** Stored data follows **

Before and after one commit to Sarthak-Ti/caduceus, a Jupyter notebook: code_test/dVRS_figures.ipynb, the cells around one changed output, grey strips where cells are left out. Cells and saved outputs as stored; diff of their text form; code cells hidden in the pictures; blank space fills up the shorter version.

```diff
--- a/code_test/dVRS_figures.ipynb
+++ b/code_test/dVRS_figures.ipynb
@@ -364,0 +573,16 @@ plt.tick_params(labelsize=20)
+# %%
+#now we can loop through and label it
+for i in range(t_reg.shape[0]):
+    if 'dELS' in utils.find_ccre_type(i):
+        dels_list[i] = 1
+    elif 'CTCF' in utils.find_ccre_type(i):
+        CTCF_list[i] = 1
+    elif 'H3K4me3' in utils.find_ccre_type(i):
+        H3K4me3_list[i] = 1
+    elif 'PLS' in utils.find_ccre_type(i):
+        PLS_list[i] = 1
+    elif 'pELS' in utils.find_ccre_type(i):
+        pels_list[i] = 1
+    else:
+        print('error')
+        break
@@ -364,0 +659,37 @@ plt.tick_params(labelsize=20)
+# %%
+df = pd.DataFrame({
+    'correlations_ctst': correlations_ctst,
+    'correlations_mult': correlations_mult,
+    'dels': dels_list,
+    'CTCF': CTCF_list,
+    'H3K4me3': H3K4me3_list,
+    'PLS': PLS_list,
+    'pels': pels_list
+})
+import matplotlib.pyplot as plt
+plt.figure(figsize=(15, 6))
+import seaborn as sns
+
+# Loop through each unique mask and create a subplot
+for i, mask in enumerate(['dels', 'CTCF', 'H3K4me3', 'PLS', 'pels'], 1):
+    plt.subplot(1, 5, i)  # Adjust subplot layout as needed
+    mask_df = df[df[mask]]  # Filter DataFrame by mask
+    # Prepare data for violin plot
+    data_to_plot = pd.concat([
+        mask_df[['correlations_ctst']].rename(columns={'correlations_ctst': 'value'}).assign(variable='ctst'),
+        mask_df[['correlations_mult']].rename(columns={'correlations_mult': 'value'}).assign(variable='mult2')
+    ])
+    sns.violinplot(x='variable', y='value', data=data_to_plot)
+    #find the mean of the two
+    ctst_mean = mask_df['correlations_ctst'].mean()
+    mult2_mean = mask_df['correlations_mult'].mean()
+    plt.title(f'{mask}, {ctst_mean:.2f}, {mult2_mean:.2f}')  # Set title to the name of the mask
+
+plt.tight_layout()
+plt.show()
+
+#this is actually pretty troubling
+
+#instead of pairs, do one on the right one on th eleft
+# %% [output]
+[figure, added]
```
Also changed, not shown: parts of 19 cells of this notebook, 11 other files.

** End of Stored data **

- **Exercise directions**: Where a line in the entries holds the word "utils", copy that line.

- **Answer box**:
+    if 'dELS' in utils.find_ccre_type(i):
+    elif 'CTCF' in utils.find_ccre_type(i):
+    elif 'H3K4me3' in utils.find_ccre_type(i):
+    elif 'PLS' in utils.find_ccre_type(i):
+    elif 'pELS' in utils.find_ccre_type(i):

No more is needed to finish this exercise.